Over the past two decades, there has been a tremendous boom in the venture capital industry. The pool of U.S. venture capital funds has grown from less than $1 billion in 1976 (Charles River Associates 1976) to over $60 billion in 1999. This growth has outstripped that of almost every class of financial product.
The supply of venture capital is also likely to continue growing. Within the past two years, numerous pension funds have invested in private equity for the first time. Many experienced investors have also decided to increase their allocations to venture capital and buyout funds. These increased allocations will take a number of years to implement.
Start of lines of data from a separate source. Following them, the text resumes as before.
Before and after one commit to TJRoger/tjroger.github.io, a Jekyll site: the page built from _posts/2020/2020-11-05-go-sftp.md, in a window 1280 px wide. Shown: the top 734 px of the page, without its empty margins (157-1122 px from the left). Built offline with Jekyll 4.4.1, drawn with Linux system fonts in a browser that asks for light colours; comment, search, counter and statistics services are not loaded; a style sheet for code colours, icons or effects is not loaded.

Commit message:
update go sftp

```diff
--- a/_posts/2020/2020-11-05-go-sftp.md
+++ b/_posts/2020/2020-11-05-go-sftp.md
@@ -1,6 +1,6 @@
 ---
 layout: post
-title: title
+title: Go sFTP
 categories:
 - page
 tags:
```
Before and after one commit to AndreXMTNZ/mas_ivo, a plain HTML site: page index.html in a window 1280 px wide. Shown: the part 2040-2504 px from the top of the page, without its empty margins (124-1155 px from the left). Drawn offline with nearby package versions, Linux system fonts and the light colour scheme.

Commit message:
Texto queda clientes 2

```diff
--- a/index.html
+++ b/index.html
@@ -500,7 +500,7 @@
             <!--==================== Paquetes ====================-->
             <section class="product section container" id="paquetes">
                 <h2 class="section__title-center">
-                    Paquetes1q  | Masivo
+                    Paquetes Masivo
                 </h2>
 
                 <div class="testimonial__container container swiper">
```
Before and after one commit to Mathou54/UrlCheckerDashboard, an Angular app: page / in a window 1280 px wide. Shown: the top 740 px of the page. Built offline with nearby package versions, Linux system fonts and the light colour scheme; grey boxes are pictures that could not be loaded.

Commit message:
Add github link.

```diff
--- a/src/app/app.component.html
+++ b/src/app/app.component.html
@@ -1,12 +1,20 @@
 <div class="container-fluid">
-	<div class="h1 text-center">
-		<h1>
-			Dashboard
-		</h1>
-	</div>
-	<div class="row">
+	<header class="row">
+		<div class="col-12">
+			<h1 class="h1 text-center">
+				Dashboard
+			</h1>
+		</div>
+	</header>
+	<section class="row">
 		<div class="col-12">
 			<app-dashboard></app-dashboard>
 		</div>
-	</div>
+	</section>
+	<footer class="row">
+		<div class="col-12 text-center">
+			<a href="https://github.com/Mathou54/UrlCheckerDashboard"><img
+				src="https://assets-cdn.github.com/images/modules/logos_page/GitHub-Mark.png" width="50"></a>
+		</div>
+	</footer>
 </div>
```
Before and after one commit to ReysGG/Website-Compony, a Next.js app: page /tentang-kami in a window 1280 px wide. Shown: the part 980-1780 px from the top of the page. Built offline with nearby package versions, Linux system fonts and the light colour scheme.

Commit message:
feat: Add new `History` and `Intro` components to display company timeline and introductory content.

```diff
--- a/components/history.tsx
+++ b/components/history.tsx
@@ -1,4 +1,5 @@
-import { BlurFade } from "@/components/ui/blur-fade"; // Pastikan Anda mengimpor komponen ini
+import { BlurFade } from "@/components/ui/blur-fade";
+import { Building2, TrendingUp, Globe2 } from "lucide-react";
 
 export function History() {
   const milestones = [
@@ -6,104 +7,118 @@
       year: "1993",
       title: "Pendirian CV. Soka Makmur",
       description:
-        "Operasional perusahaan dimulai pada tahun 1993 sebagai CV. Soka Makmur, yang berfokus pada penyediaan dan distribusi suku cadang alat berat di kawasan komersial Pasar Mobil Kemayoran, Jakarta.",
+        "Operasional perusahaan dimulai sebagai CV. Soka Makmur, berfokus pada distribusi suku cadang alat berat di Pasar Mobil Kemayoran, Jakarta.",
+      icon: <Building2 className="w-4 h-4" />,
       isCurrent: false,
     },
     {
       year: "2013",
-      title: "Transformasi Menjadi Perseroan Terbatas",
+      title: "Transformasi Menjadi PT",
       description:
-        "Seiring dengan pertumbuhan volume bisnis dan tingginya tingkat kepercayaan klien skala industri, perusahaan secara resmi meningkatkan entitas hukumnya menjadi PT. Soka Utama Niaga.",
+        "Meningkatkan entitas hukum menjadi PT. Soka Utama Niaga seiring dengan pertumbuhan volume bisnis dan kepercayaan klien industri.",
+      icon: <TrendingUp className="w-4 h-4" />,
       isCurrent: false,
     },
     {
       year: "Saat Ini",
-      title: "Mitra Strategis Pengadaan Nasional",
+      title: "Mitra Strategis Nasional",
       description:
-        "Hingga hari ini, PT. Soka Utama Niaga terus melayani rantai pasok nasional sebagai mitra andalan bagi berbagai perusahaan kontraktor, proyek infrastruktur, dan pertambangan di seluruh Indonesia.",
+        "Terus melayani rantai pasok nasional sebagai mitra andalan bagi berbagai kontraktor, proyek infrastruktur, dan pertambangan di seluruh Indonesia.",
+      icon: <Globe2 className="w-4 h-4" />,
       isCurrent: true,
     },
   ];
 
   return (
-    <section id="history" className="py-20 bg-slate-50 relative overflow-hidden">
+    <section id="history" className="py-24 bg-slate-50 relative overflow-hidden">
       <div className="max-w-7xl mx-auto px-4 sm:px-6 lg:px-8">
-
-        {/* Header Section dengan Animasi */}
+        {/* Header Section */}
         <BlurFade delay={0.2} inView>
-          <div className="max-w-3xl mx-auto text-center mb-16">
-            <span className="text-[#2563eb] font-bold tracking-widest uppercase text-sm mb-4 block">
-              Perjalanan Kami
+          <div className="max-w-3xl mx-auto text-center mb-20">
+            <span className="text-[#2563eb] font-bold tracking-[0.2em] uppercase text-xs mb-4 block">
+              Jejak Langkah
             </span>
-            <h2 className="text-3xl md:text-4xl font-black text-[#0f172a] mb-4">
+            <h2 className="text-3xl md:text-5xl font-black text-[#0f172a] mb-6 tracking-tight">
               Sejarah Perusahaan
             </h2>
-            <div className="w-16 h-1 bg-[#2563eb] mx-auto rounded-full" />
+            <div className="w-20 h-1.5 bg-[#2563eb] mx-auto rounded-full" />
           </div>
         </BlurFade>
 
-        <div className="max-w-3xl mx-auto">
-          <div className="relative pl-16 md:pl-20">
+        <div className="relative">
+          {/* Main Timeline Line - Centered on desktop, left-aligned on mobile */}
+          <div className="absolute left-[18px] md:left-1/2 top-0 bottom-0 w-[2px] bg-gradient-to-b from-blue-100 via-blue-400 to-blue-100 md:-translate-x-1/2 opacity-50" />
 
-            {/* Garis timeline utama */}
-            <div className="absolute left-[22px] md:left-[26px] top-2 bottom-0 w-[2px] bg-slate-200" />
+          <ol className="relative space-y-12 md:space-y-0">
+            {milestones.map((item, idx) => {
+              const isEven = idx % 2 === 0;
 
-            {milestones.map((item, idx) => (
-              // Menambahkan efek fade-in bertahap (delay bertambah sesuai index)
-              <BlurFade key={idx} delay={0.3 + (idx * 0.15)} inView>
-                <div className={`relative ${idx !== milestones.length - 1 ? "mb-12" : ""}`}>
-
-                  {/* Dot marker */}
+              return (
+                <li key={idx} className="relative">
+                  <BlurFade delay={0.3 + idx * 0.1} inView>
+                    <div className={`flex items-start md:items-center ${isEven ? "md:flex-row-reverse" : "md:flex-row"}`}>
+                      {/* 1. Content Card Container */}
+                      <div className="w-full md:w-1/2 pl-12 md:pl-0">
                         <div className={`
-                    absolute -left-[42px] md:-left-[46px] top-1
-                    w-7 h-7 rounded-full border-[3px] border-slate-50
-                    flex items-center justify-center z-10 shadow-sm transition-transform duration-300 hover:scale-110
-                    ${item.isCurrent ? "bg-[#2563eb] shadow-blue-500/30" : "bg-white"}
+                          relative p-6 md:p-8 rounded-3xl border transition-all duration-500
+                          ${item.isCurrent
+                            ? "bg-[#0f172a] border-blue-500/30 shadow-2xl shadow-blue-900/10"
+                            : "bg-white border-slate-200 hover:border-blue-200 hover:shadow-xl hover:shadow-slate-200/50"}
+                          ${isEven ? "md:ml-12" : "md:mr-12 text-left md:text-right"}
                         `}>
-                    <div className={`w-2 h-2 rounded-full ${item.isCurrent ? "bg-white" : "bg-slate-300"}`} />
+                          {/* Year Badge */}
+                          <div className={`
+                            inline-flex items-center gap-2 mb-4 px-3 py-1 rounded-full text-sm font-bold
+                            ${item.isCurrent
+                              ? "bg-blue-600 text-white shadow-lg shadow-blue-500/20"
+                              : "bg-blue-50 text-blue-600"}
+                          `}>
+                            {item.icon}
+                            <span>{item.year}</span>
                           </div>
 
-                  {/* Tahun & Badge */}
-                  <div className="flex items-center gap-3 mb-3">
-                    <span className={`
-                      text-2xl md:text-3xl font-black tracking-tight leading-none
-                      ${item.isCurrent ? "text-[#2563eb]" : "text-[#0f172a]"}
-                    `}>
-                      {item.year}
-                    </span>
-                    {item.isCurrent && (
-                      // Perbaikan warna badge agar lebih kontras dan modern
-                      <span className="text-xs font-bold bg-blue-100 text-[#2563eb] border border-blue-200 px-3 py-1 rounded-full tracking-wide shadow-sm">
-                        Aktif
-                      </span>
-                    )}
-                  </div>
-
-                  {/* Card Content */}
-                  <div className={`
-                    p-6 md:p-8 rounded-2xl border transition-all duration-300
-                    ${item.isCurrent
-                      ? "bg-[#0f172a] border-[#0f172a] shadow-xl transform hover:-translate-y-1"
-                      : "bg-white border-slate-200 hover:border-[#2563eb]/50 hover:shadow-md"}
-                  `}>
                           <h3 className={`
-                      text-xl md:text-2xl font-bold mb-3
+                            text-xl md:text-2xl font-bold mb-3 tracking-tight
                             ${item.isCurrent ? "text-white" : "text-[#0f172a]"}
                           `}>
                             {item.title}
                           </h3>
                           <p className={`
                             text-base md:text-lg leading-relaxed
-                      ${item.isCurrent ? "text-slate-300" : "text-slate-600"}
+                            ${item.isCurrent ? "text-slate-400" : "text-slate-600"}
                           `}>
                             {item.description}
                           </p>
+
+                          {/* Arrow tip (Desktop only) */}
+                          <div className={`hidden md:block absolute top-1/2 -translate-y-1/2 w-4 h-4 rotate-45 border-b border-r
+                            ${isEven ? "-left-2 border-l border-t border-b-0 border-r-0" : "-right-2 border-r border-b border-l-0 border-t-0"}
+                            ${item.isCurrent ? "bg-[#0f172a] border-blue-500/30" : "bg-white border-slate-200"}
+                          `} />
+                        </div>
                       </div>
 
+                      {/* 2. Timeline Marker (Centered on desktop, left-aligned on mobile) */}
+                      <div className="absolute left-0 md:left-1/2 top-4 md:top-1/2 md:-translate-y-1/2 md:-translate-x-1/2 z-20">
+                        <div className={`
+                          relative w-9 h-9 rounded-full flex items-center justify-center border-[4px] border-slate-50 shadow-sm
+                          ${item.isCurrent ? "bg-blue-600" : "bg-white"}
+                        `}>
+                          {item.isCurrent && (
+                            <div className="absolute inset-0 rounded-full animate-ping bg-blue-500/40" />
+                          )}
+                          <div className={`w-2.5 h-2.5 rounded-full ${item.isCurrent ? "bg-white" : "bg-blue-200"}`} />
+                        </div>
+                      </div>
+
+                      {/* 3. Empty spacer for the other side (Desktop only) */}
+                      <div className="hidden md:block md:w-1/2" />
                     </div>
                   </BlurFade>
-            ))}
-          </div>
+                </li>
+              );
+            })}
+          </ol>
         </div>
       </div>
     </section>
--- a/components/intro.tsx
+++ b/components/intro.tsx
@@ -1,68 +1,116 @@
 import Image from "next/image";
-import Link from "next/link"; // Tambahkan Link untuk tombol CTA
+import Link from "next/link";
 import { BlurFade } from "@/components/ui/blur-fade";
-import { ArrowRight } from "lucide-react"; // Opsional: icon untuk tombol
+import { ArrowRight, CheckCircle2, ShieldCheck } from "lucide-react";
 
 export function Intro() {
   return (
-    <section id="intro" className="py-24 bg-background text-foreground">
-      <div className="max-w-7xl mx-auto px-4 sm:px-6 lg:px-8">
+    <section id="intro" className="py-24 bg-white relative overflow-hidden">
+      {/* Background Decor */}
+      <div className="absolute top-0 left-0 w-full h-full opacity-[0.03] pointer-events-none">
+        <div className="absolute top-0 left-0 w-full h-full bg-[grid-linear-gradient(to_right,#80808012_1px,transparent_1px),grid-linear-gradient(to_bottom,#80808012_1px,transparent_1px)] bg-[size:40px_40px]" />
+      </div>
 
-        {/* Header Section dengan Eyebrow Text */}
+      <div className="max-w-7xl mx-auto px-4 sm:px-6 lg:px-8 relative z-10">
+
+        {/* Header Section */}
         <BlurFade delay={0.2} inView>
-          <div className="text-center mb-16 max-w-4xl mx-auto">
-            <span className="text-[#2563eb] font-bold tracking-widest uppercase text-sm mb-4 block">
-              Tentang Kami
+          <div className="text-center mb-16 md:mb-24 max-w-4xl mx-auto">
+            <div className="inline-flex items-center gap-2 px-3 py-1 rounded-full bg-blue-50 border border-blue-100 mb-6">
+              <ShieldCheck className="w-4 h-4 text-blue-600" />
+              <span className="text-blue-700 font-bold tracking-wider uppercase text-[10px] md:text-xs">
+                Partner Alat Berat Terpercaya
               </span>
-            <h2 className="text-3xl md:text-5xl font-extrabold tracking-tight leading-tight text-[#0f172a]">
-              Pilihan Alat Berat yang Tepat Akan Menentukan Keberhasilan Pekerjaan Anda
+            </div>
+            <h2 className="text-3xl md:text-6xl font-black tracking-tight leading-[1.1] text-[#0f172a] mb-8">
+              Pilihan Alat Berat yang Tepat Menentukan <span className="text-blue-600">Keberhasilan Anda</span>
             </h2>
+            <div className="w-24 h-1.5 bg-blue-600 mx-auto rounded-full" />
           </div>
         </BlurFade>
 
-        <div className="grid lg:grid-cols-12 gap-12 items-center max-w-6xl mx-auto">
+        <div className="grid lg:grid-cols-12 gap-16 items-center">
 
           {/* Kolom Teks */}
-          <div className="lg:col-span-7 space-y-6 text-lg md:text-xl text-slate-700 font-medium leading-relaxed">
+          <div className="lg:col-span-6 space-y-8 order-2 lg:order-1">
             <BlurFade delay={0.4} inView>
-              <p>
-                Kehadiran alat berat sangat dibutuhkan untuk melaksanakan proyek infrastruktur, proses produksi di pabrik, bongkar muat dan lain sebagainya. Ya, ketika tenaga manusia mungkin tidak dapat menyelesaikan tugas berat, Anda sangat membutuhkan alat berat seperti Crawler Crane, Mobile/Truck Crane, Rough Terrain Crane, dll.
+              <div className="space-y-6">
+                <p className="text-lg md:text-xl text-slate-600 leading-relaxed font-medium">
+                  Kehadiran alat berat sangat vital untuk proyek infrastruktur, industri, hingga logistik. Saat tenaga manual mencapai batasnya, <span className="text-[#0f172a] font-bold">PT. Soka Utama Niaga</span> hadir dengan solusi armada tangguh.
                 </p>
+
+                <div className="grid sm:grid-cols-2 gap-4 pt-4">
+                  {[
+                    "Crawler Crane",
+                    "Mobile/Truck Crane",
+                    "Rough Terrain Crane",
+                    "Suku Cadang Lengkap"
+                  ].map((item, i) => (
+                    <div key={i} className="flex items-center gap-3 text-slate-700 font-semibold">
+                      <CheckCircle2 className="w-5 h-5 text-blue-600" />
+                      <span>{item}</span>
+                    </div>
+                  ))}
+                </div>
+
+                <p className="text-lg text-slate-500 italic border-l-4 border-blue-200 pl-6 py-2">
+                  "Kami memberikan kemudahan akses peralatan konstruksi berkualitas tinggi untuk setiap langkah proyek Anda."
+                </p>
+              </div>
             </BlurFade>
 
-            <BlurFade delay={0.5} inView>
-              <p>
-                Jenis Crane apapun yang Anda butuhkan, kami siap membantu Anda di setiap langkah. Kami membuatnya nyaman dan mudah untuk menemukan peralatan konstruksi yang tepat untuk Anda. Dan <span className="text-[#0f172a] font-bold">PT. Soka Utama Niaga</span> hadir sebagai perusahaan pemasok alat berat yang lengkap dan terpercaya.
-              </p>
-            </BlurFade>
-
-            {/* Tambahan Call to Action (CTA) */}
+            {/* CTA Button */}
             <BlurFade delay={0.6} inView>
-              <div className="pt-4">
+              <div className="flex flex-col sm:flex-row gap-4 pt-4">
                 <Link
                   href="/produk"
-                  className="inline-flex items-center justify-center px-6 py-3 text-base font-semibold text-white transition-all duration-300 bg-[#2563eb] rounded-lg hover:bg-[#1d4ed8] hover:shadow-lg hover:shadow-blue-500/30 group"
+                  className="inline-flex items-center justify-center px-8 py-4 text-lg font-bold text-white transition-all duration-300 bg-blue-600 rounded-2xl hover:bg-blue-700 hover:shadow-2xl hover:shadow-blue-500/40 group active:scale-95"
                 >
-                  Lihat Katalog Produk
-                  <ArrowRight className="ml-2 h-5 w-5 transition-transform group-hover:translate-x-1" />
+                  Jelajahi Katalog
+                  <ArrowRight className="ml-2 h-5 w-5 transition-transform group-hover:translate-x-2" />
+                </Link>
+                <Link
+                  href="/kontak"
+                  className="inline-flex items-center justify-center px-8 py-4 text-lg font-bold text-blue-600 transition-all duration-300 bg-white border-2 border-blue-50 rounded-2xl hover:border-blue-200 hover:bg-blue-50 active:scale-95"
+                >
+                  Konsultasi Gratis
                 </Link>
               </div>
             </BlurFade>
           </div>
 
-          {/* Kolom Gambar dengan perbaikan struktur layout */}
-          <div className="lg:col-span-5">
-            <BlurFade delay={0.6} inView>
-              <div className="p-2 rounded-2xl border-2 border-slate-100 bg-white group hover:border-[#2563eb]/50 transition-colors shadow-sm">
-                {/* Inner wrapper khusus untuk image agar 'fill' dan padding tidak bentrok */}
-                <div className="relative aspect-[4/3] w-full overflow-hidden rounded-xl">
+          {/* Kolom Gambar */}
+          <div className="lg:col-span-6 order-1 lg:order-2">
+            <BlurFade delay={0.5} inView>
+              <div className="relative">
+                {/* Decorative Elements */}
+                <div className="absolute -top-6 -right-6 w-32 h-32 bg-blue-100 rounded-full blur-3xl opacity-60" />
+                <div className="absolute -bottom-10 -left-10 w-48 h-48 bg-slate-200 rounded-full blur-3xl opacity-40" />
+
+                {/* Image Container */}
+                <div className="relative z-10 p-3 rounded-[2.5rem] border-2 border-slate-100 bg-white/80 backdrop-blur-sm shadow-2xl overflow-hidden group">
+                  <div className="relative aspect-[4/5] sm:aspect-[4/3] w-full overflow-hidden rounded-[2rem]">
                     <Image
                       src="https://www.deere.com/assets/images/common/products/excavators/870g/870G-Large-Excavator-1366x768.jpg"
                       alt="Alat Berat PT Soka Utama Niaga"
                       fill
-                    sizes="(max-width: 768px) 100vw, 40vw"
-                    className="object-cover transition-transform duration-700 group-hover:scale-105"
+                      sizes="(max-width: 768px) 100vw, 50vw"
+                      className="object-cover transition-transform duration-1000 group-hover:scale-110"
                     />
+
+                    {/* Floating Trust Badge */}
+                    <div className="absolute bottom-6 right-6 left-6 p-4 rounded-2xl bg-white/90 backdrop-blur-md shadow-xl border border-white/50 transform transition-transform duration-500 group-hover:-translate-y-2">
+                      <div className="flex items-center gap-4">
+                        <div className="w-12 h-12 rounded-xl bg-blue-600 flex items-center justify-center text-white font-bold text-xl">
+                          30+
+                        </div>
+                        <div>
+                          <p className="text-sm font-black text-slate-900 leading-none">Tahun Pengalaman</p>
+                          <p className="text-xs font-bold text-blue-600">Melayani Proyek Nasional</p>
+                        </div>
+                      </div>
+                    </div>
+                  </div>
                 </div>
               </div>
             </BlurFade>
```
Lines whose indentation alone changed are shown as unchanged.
This growth naturally begs the question of sustainability. As has been highlighted throughout this volume, short-run shifts in the supply of or demand for venture capital investments have had dramatic effects. For instance, periods with a rapid increase in capital commitments have led to less restrictive partnership agreements, large investments in portfolio firms, and higher valuations for those investments. These patterns have led many practitioners to conclude that the industry is inherently cyclical. In short, this view implies that the side effects associated with periods of rapid growth generate sufficient difficulties that periods of retrenchment are sure to follow.
Neoclassical economics teaches us to examine not just the short-run supply and demand effects. Rather, it is also important to consider the nature of long-run supply and demand conditions. In the short run, intense competition between private-equity groups may lead to a willingness to pay a premium for certain types of firms (e.g., firms specializing in tools and content for the Internet). This is unlikely to be a sustainable strategy in the long run: firms that persist in such a strategy will eventually achieve low returns and be unable to raise follow-on funds.
The types of factors that will determine the long-run, steady-state supply of venture capital in the economy are likely to be more fundamental. These most likely will include the magnitude of fundamental technological innovation in the economy, the presence of liquid and competitive markets for venture capitalists to sell their investments (whether markets for stock offerings or acquisitions), and the willingness of highly skilled managers and engineers to work in entrepreneurial environments. (The last factor in turn will be a function of tax policy, legal protections, and societal preferences.) However painful the short-run adjustments, these more fundamental factors are likely to be critical in establishing the long-run level.
When one examines these more fundamental factors, there appears to have been quite substantial changes for the better over the past several decades. [NOTE] We will briefly discuss two of these determinants of the long-run supply of venture capital in the United States, where these changes have been particularly dramatic: the extent of technological innovations and the development of regional agglomerations.
While the increase in innovative outputs can be seen through several measures, probably the clearest indication is in the extent of patenting. Patent applications by U.S. inventors, after hovering between forty and eighty thousand annually over the first eighty-five years of this century, have surged over the past decade to over 120 thousand per year. This does not appear to reflect the impact of changes in domestic patent policy, shifts in the success rate of applications, or a variety of alternative explanations. Rather, it appears to reflect a fundamental shift in the innovative fecundity in the domestic economy. The breadth of technology appears wider today than it ever has been before. The greater rate of intellectual innovation provides fertile ground for future venture capital investments.
A second change has been in the development of what economists term "agglomeration economies" in the regions with the greatest venture capital activity. The efficiency of the venture capital process itself has been greatly augmented by the emergence of other intermediaries familiar with the workings of the venture process. The presence of such expertise on the part of lawyers, accountants, and real estate brokers, among others, has substantially lowered the transaction costs associated with forming and financing new firms. The increasing number of professionals and managers familiar with and accustomed to the employment arrangements offered by venture-backed firms (such as heavy reliance on stock options) has also been a major shift. The market for new issues by venture-backed firms appears to have become steadily more efficient, as part III of this volume makes clear. In short, the increasing familiarity with the venture capital process has itself made the long-term prospects for venture investment more attractive than they have ever been before, in this country or abroad.
A corollary to this argument is perhaps even more important. These changes appear not to have been entirely independent of the growth of venture capital, but have been at least partially triggered by the role played by these financial intermediaries. For instance, much of the growth in patenting appears to have been spurred by the growth in the number of venture capital-backed firms (Kortum and Lerner 1998). In short, it appears as if there is somewhat of a "virtuous circle," where the growth in the activity of U.S. venture capital industry has enhanced the conditions that drive the long-run value creation of this capital, which has in turn led to more capital formation.
As the various chapters of this volume have highlighted, much is still not yet known about the venture capital industry. The extent to which the U.S. venture model will spread overseas and the degree to which the American model will — or can — be successfully adapted during this process are particularly interesting questions. Clearly, this financial intermediary will be an enduring feature on the global economic landscape in the years to come.